- [Your task]: Check every line of the entries for the string "Creator" and return the ones that contain it.

- [Dataset records]:
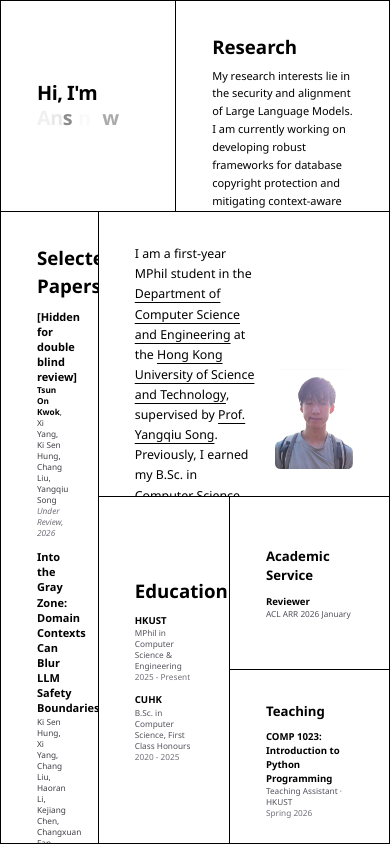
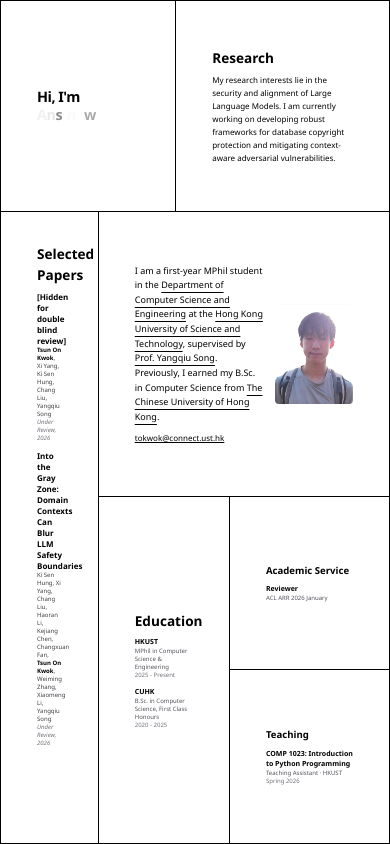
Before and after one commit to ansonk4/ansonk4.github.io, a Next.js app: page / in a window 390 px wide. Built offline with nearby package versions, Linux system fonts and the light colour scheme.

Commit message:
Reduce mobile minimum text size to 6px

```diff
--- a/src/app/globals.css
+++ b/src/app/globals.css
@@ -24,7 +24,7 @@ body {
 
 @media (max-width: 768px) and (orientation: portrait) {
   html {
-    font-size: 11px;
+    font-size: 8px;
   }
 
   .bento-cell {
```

--

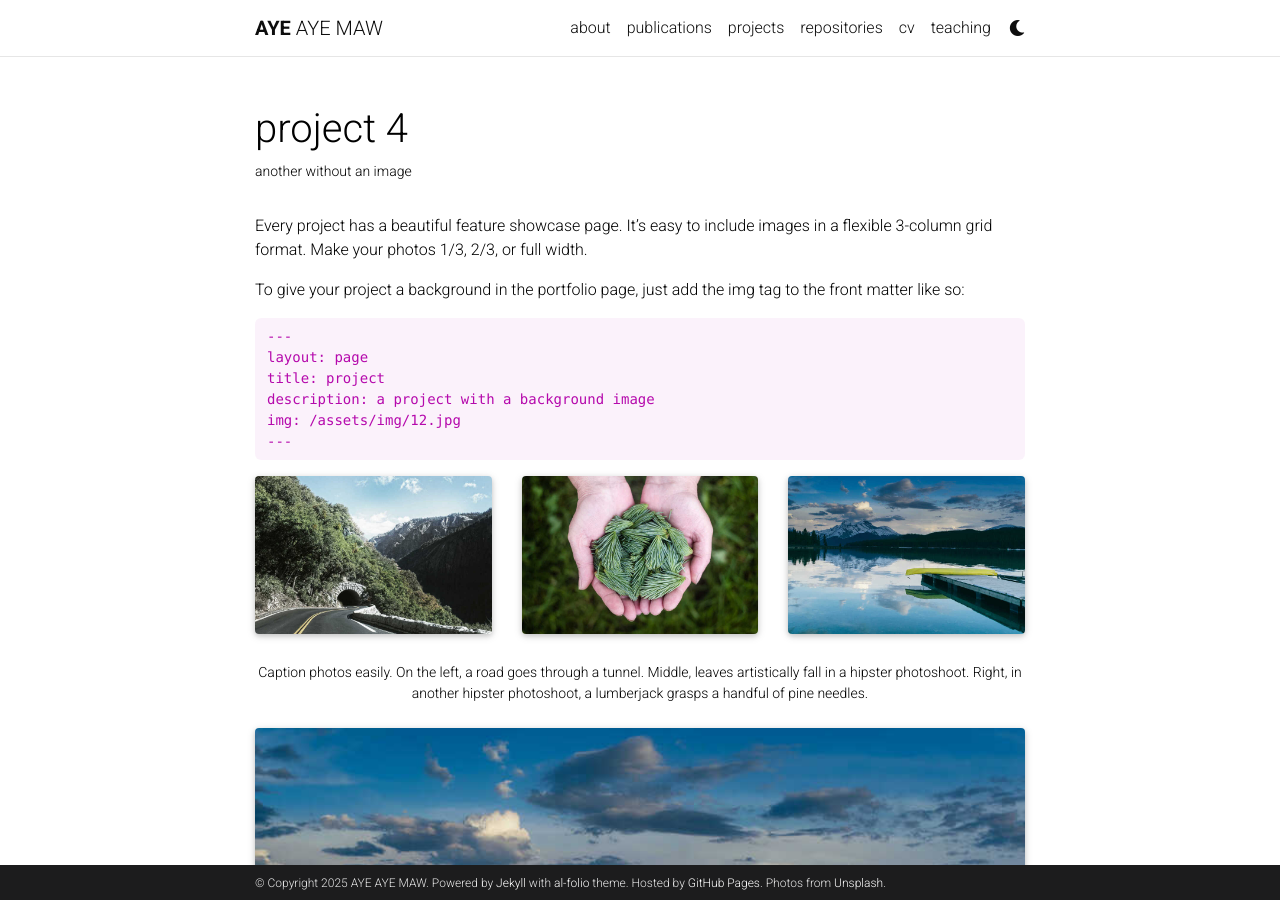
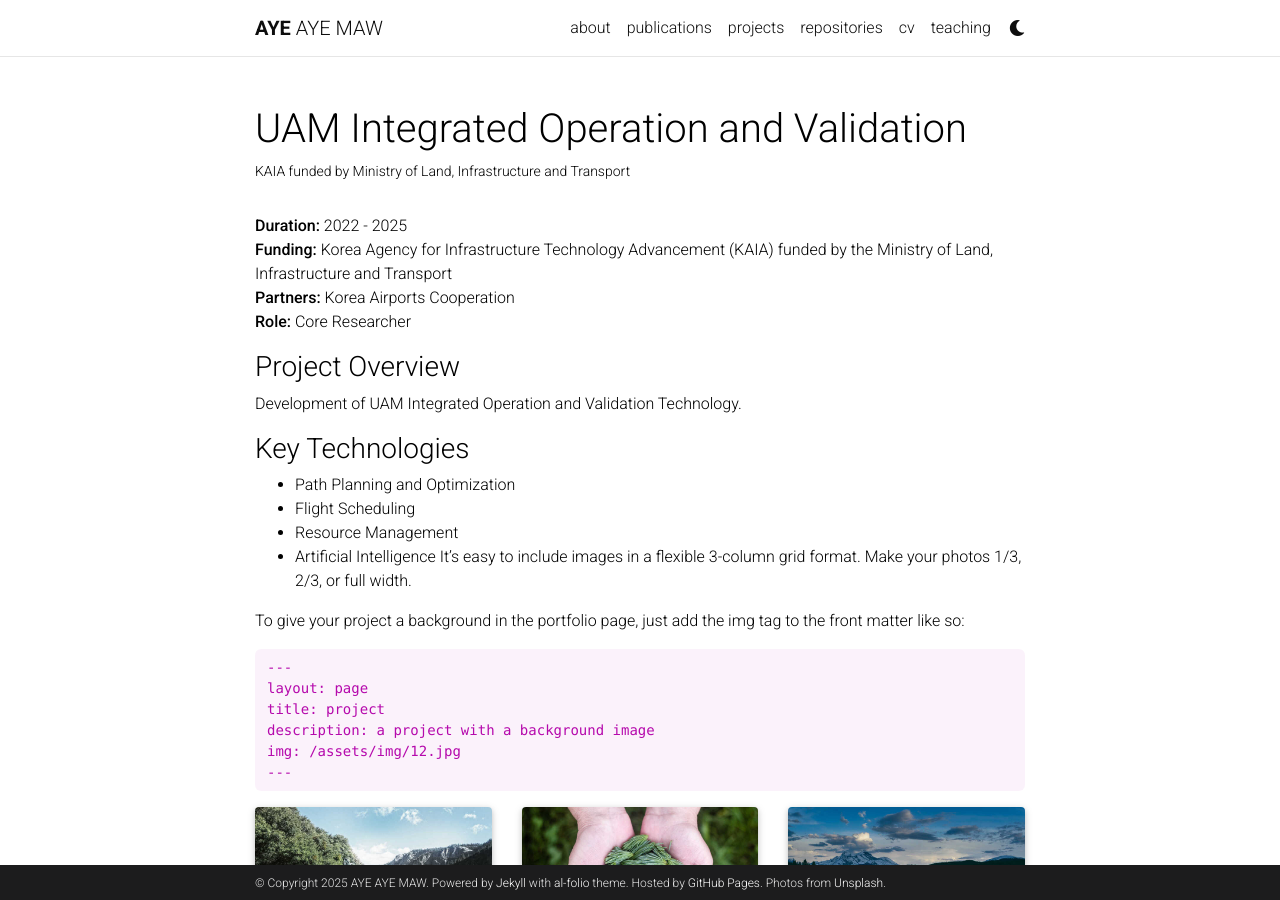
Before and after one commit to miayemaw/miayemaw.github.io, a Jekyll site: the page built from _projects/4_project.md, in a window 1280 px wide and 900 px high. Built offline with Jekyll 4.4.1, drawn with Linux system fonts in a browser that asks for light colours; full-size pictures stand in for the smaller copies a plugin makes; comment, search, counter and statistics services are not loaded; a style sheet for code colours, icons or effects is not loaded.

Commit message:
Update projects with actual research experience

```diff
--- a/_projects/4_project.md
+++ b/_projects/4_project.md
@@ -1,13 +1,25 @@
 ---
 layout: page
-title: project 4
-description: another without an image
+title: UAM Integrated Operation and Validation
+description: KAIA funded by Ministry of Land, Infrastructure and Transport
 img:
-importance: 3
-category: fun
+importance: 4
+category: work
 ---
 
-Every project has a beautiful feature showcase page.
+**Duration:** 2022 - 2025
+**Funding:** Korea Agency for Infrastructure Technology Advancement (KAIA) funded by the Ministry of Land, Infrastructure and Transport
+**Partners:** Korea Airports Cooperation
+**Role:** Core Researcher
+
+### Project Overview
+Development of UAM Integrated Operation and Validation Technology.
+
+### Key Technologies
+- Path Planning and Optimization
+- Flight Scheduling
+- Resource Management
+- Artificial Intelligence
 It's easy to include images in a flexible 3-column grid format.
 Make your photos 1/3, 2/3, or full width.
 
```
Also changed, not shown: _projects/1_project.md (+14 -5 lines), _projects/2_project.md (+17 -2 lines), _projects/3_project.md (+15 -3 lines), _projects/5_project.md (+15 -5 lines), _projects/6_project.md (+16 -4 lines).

==

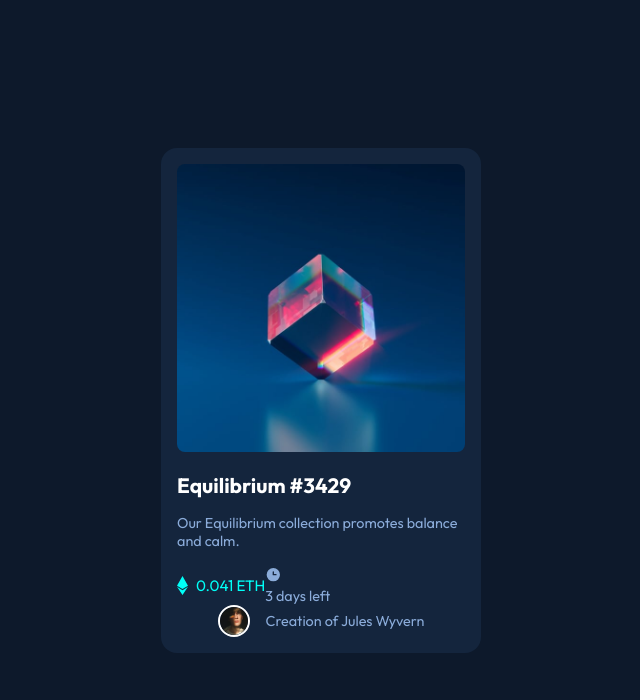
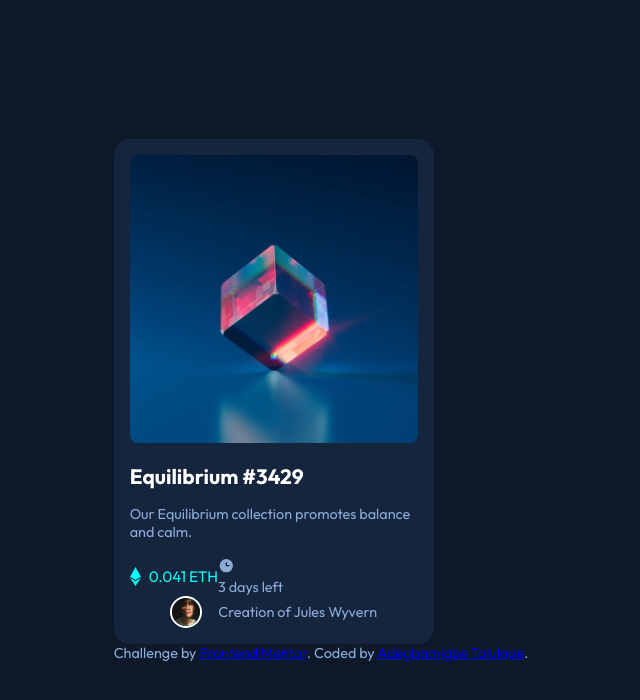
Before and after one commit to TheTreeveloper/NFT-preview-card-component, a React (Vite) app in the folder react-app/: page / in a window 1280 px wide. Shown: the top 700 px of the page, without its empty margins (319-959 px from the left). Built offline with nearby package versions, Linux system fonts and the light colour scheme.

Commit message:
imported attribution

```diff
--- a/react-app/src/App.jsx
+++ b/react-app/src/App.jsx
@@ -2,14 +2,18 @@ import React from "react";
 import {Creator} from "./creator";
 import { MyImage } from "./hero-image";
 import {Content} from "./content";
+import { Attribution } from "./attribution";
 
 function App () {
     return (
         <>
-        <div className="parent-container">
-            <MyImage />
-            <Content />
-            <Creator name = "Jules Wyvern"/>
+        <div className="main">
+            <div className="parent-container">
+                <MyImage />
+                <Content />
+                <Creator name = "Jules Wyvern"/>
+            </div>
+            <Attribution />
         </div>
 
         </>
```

- [Result below]:
 import {Creator} from "./creator";
-            <Creator name = "Jules Wyvern"/>
+                <Creator name = "Jules Wyvern"/>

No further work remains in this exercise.